For example, even without Grant, the North would still have held a commanding materiel edge over the Confederacy by virtue of its larger population, manufacturing capability, financial resources and so on. These factors would have enabled the Union to keep larger forces in the field—while the Confederacy would still have faced serious fissures within its society. Would these and similar factors have produced a Northern victory despite Grant’s absence?

How far should a historian attempt to press a counterfactual thought experiment? Some believe it is possible to peer decades or even centuries into the future. In The Confederate States of America, for example, Roger Ransom feels comfortable extrapolating the future of an independent Confederacy as far as 1914. “History is rarely, if ever, like coin tossing,”explain the editors of Unmaking the West: “What-If?” Scenarios That Rewrite World History (2006); “rather, it is a path-dependent system with positive feedback. It resembles a vortex in which what has already happened quickly accentuates the possibility of certain events and reduces that of others, making escape from the new path difficult.”

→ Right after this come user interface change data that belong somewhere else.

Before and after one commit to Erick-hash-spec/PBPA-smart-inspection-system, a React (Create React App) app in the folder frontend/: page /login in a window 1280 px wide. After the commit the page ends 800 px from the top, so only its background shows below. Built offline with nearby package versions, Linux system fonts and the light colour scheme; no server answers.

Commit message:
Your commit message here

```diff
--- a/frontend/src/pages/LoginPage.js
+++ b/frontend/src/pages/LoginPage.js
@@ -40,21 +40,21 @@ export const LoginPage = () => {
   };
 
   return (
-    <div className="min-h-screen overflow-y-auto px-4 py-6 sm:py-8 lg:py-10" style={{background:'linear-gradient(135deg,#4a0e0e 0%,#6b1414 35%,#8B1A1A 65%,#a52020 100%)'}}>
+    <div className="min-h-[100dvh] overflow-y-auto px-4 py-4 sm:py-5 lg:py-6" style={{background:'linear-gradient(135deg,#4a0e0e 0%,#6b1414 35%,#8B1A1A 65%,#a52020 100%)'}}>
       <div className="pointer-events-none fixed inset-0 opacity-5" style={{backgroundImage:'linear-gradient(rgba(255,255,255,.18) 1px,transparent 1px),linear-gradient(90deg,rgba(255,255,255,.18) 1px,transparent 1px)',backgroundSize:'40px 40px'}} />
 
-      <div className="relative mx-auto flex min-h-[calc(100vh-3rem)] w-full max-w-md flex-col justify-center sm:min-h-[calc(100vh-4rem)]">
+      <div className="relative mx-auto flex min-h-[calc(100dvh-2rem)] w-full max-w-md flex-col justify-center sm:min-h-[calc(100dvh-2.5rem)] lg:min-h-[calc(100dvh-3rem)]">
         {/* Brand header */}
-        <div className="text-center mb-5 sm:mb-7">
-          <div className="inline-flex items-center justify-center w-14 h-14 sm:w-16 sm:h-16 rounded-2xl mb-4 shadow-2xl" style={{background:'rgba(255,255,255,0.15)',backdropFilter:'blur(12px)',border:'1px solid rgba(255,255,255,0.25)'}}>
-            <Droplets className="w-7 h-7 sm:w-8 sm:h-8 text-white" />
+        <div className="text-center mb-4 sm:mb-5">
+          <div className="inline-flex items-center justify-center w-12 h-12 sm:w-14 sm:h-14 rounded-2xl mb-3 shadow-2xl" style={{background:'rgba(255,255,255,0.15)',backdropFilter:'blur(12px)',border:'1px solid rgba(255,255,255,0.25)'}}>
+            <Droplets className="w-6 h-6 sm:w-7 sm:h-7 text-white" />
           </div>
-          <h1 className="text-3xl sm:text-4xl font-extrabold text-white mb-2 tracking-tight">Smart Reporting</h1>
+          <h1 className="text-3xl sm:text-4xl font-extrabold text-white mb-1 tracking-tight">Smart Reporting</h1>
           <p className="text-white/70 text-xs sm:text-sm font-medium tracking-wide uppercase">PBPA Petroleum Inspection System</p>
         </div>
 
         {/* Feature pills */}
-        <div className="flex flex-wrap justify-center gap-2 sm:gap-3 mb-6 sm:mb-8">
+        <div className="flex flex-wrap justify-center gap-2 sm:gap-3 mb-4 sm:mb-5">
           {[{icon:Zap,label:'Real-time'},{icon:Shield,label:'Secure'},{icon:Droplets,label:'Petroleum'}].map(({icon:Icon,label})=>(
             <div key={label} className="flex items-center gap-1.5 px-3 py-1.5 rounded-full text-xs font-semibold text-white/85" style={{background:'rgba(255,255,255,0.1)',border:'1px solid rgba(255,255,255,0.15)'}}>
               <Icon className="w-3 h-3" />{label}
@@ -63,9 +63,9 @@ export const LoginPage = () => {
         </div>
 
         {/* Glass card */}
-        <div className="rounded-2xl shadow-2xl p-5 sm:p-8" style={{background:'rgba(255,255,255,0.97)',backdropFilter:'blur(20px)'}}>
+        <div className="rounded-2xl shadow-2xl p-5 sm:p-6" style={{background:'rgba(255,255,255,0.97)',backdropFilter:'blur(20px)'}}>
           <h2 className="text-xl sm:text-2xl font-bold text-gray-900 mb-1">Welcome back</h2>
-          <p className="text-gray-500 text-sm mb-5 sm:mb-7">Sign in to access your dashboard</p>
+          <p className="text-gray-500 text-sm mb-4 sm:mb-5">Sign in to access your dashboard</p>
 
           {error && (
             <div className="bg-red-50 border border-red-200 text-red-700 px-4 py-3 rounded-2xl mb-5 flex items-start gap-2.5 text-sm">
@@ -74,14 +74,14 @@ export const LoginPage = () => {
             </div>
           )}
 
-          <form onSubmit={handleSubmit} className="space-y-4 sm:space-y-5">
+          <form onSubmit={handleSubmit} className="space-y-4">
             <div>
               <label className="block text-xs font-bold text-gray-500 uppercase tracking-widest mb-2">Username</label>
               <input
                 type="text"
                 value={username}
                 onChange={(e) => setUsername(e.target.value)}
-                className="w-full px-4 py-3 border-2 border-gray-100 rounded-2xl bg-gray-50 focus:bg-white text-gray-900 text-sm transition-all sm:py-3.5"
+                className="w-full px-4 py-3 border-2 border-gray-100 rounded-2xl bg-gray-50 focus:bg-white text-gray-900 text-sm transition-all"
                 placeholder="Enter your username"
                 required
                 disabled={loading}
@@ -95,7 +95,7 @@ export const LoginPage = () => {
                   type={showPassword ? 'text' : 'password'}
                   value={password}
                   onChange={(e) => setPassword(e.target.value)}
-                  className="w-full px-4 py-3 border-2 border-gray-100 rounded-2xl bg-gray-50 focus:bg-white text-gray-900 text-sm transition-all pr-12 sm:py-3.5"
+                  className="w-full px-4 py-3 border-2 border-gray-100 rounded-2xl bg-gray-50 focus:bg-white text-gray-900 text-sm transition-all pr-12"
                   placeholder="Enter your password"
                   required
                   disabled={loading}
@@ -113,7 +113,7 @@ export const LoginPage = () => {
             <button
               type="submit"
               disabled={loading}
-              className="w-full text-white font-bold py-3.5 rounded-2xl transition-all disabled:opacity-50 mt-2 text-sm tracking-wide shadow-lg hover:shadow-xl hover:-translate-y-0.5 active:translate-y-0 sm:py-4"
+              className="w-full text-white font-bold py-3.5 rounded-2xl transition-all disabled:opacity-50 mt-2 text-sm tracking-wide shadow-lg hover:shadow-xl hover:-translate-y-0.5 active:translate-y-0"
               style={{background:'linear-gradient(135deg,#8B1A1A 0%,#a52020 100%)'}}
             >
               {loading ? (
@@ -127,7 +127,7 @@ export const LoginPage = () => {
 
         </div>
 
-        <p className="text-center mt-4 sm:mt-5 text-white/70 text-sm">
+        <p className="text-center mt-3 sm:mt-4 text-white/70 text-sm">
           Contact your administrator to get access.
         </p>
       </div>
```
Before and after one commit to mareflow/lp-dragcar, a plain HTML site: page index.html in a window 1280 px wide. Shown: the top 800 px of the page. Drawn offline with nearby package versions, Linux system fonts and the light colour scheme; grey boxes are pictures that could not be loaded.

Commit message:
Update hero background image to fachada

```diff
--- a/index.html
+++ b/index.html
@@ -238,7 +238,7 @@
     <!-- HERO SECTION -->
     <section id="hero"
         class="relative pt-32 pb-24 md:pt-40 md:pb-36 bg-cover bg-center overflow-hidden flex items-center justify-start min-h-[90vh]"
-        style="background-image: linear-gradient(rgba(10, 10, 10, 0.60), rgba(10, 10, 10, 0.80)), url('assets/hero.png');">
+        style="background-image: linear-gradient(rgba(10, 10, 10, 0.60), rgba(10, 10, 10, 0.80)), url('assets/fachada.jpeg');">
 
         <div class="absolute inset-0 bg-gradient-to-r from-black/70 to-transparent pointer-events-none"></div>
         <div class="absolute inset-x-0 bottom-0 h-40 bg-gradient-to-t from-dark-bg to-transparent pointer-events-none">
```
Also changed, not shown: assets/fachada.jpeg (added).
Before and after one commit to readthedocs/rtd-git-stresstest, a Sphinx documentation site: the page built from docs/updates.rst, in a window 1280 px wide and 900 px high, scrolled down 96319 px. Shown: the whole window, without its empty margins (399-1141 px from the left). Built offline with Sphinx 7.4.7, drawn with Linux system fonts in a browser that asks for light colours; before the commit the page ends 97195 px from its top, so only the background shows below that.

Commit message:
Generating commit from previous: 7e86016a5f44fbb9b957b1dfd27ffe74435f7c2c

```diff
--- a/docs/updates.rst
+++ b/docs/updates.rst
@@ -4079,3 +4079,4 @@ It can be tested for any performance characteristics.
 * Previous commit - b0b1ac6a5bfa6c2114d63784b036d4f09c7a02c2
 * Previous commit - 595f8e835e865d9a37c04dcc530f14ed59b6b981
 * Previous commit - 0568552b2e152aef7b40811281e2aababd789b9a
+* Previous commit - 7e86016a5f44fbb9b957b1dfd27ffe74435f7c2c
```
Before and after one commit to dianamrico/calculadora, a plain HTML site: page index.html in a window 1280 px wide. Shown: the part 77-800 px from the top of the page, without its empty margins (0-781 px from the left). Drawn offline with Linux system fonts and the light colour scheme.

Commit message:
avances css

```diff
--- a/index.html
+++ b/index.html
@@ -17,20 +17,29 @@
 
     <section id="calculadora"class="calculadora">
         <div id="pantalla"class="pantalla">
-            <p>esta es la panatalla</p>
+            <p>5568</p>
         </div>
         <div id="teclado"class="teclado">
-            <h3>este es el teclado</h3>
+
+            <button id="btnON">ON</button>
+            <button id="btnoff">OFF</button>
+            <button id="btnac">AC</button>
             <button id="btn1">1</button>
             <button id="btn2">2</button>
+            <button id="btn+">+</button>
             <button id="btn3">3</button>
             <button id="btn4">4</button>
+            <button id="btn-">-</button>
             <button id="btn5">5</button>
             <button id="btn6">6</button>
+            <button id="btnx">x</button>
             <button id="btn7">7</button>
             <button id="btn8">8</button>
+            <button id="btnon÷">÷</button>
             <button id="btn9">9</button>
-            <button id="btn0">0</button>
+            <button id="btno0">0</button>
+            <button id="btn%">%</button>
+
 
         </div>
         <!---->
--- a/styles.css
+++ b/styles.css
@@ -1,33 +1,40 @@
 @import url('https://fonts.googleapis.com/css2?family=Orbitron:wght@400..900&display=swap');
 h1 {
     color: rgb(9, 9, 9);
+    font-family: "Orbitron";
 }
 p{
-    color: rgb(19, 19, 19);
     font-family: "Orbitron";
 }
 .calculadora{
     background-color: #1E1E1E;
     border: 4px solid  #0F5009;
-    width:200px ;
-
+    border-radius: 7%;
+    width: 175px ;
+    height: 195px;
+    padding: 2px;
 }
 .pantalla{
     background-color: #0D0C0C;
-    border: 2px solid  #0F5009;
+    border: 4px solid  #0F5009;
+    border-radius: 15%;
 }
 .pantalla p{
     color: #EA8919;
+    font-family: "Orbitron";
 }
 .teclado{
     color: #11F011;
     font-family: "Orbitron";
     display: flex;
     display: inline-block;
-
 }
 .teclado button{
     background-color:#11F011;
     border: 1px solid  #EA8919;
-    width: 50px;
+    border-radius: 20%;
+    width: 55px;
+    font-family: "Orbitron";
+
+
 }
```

Others are more conservative. They believe that the more one presses a counterfactual, the more artificial and therefore unhelpful the exercise becomes.By this reasoning, after attempting to glimpse the near-term consequences of the Union’s having to wage the Civil War without Grant’s aid from March 1864 onward, the historian must return to Brady’s studio on what was in reality a not so fateful afternoon.The accident occurs, the glass shards fall all around Grant, but they leave him unscathed.The photography session proceeds, producing some of the best images of Grant we have. Stanton sternly warns Brady to say nothing of the accident lest it spark rumors of an assassination attempt. He then escorts Grant from the studio to a train that will carry him to his headquarters in the town of Culpeper, just across the Rapidan River from Lee’s waiting army.

Mark Grimsley, a pioneer in the use of counterfactual history, is a professor at The Ohio State University and author of the acclaimed The Hard Hand of War: Union Military Policy Toward Southern Civilians, 1861-1865.

Originally published in the May 2007 issue of America’s Civil War. To subscribe, click here.